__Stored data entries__
########################################
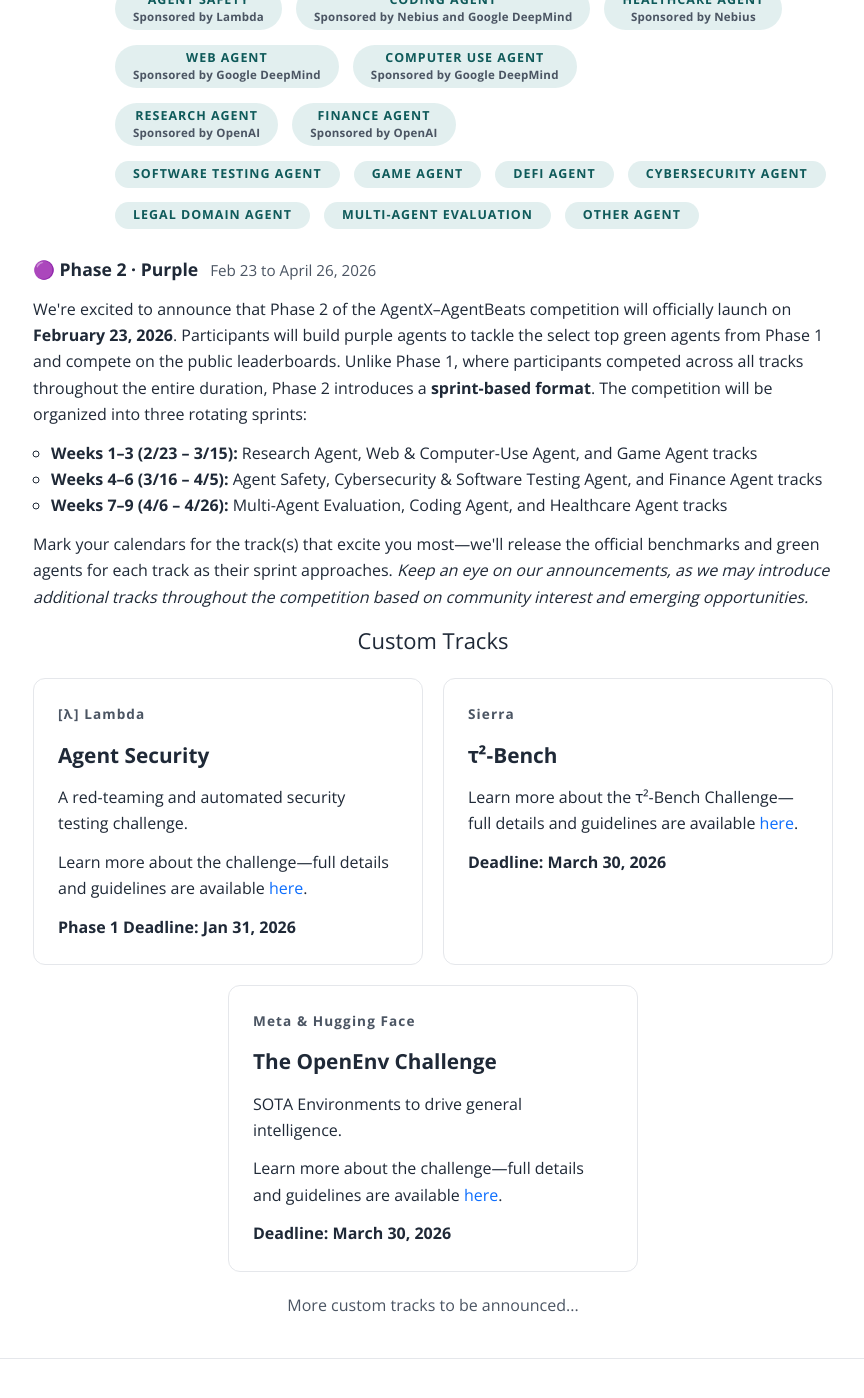
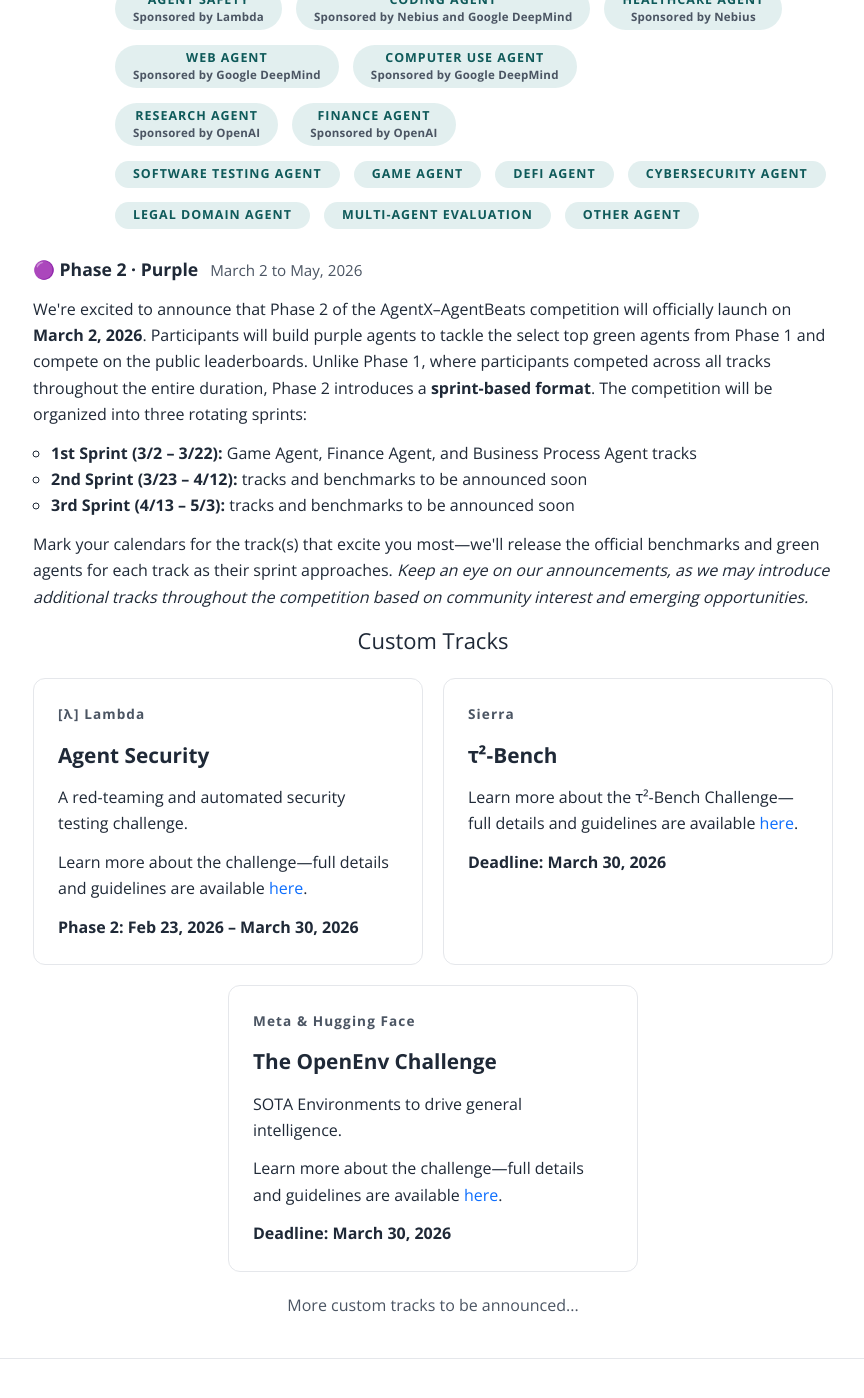
Before and after one commit to rdi-berkeley/rdi-berkeley.github.io, a Jekyll site: the page agentx-agentbeats.html, which Jekyll copies as it is, in a window 1280 px wide and 1400 px high, scrolled down 5769 px. Shown: the whole window, without its empty margins (207-1071 px from the left). Built offline with Jekyll 4.4.1, drawn with Linux system fonts in a browser that asks for light colours; some of the changed text lies outside the part shown.

Commit message:
agentx-agentbeats: Phase 2 updates

```diff
--- a/agentx-agentbeats.html
+++ b/agentx-agentbeats.html
@@ -838,13 +838,13 @@
           <li class="phase-item">
             <div class="phase-item-header">
               <h3>🟣 Phase 2 · Purple</h3>
-              <p class="phase-dates">Feb 23 to April 26, 2026</p>
+              <p class="phase-dates">March 2 to May, 2026</p>
             </div>
-            <p>We're excited to announce that Phase 2 of the AgentX–AgentBeats competition will officially launch on <strong>February 23, 2026</strong>. Participants will build purple agents to tackle the select top green agents from Phase 1 and compete on the public leaderboards. Unlike Phase 1, where participants competed across all tracks throughout the entire duration, Phase 2 introduces a <strong>sprint-based format</strong>. The competition will be organized into three rotating sprints:</p>
+            <p>We're excited to announce that Phase 2 of the AgentX–AgentBeats competition will officially launch on <strong>March 2, 2026</strong>. Participants will build purple agents to tackle the select top green agents from Phase 1 and compete on the public leaderboards. Unlike Phase 1, where participants competed across all tracks throughout the entire duration, Phase 2 introduces a <strong>sprint-based format</strong>. The competition will be organized into three rotating sprints:</p>
             <ul>
-              <li><strong>Weeks 1–3 (2/23 – 3/15):</strong> Research Agent, Web &amp; Computer-Use Agent, and Game Agent tracks</li>
-              <li><strong>Weeks 4–6 (3/16 – 4/5):</strong> Agent Safety, Cybersecurity &amp; Software Testing Agent, and Finance Agent tracks</li>
-              <li><strong>Weeks 7–9 (4/6 – 4/26):</strong> Multi-Agent Evaluation, Coding Agent, and Healthcare Agent tracks</li>
+              <li><strong>1st Sprint (3/2 – 3/22):</strong> Game Agent, Finance Agent, and Business Process Agent tracks</li>
+              <li><strong>2nd Sprint (3/23 – 4/12):</strong> tracks and benchmarks to be announced soon</li>
+              <li><strong>3rd Sprint (4/13 – 5/3):</strong> tracks and benchmarks to be announced soon</li>
             </ul>
             <p>Mark your calendars for the track(s) that excite you most—we'll release the official benchmarks and green agents for each track as their sprint approaches. <em>Keep an eye on our announcements, as we may introduce additional tracks throughout the competition based on community interest and emerging opportunities.</em></p>
           </li>
@@ -857,7 +857,7 @@
               <h3 class="track-name">Agent Security</h3>
               <p class="track-description">A red-teaming and automated security testing challenge.</p>
               <p class="track-description">Learn more about the challenge—full details and guidelines are available <a href="https://docs.google.com/document/d/1LH5I6DcsEy6umcziouCrKN90aEUhpUoKUT0hlfdaqts/" target="_blank" rel="noopener">here</a>.</p>
-              <p class="track-description"><strong>Phase 1 Deadline: Jan 31, 2026</strong></p>
+              <p class="track-description"><strong>Phase 2: Feb 23, 2026 – March 30, 2026</strong></p>
             </article>
             <article class="track-card">
               <div class="track-sponsor">Sierra</div>
@@ -1348,11 +1348,11 @@
                   <td>Green agent judging</td>
                 </tr>
                 <tr>
-                  <td>Feb 23, 2026</td>
+                  <td>March 2, 2026</td>
                   <td>Phase 2: Build purple agents</td>
                 </tr>
                 <tr>
-                  <td>April 26, 2026</td>
+                  <td>May 2026</td>
                   <td>End of Phase 2</td>
                 </tr>
               </tbody>
```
########################################
__YOUR TASK__
Set down the records above exactly, leaving out pictures.

__EXERCISE RESPONSE__
Before and after one commit to rdi-berkeley/rdi-berkeley.github.io, a Jekyll site: the page agentx-agentbeats.html, which Jekyll copies as it is, in a window 1280 px wide and 1400 px high, scrolled down 5769 px. Shown: the whole window, without its empty margins (207-1071 px from the left). Built offline with Jekyll 4.4.1, drawn with Linux system fonts in a browser that asks for light colours; some of the changed text lies outside the part shown.

Commit message:
agentx-agentbeats: Phase 2 updates

```diff
--- a/agentx-agentbeats.html
+++ b/agentx-agentbeats.html
@@ -838,13 +838,13 @@
           <li class="phase-item">
             <div class="phase-item-header">
               <h3>🟣 Phase 2 · Purple</h3>
-              <p class="phase-dates">Feb 23 to April 26, 2026</p>
+              <p class="phase-dates">March 2 to May, 2026</p>
             </div>
-            <p>We're excited to announce that Phase 2 of the AgentX–AgentBeats competition will officially launch on <strong>February 23, 2026</strong>. Participants will build purple agents to tackle the select top green agents from Phase 1 and compete on the public leaderboards. Unlike Phase 1, where participants competed across all tracks throughout the entire duration, Phase 2 introduces a <strong>sprint-based format</strong>. The competition will be organized into three rotating sprints:</p>
+            <p>We're excited to announce that Phase 2 of the AgentX–AgentBeats competition will officially launch on <strong>March 2, 2026</strong>. Participants will build purple agents to tackle the select top green agents from Phase 1 and compete on the public leaderboards. Unlike Phase 1, where participants competed across all tracks throughout the entire duration, Phase 2 introduces a <strong>sprint-based format</strong>. The competition will be organized into three rotating sprints:</p>
             <ul>
-              <li><strong>Weeks 1–3 (2/23 – 3/15):</strong> Research Agent, Web &amp; Computer-Use Agent, and Game Agent tracks</li>
-              <li><strong>Weeks 4–6 (3/16 – 4/5):</strong> Agent Safety, Cybersecurity &amp; Software Testing Agent, and Finance Agent tracks</li>
-              <li><strong>Weeks 7–9 (4/6 – 4/26):</strong> Multi-Agent Evaluation, Coding Agent, and Healthcare Agent tracks</li>
+              <li><strong>1st Sprint (3/2 – 3/22):</strong> Game Agent, Finance Agent, and Business Process Agent tracks</li>
+              <li><strong>2nd Sprint (3/23 – 4/12):</strong> tracks and benchmarks to be announced soon</li>
+              <li><strong>3rd Sprint (4/13 – 5/3):</strong> tracks and benchmarks to be announced soon</li>
             </ul>
             <p>Mark your calendars for the track(s) that excite you most—we'll release the official benchmarks and green agents for each track as their sprint approaches. <em>Keep an eye on our announcements, as we may introduce additional tracks throughout the competition based on community interest and emerging opportunities.</em></p>
           </li>
@@ -857,7 +857,7 @@
               <h3 class="track-name">Agent Security</h3>
               <p class="track-description">A red-teaming and automated security testing challenge.</p>
               <p class="track-description">Learn more about the challenge—full details and guidelines are available <a href="https://docs.google.com/document/d/1LH5I6DcsEy6umcziouCrKN90aEUhpUoKUT0hlfdaqts/" target="_blank" rel="noopener">here</a>.</p>
-              <p class="track-description"><strong>Phase 1 Deadline: Jan 31, 2026</strong></p>
+              <p class="track-description"><strong>Phase 2: Feb 23, 2026 – March 30, 2026</strong></p>
             </article>
             <article class="track-card">
               <div class="track-sponsor">Sierra</div>
@@ -1348,11 +1348,11 @@
                   <td>Green agent judging</td>
                 </tr>
                 <tr>
-                  <td>Feb 23, 2026</td>
+                  <td>March 2, 2026</td>
                   <td>Phase 2: Build purple agents</td>
                 </tr>
                 <tr>
-                  <td>April 26, 2026</td>
+                  <td>May 2026</td>
                   <td>End of Phase 2</td>
                 </tr>
               </tbody>
```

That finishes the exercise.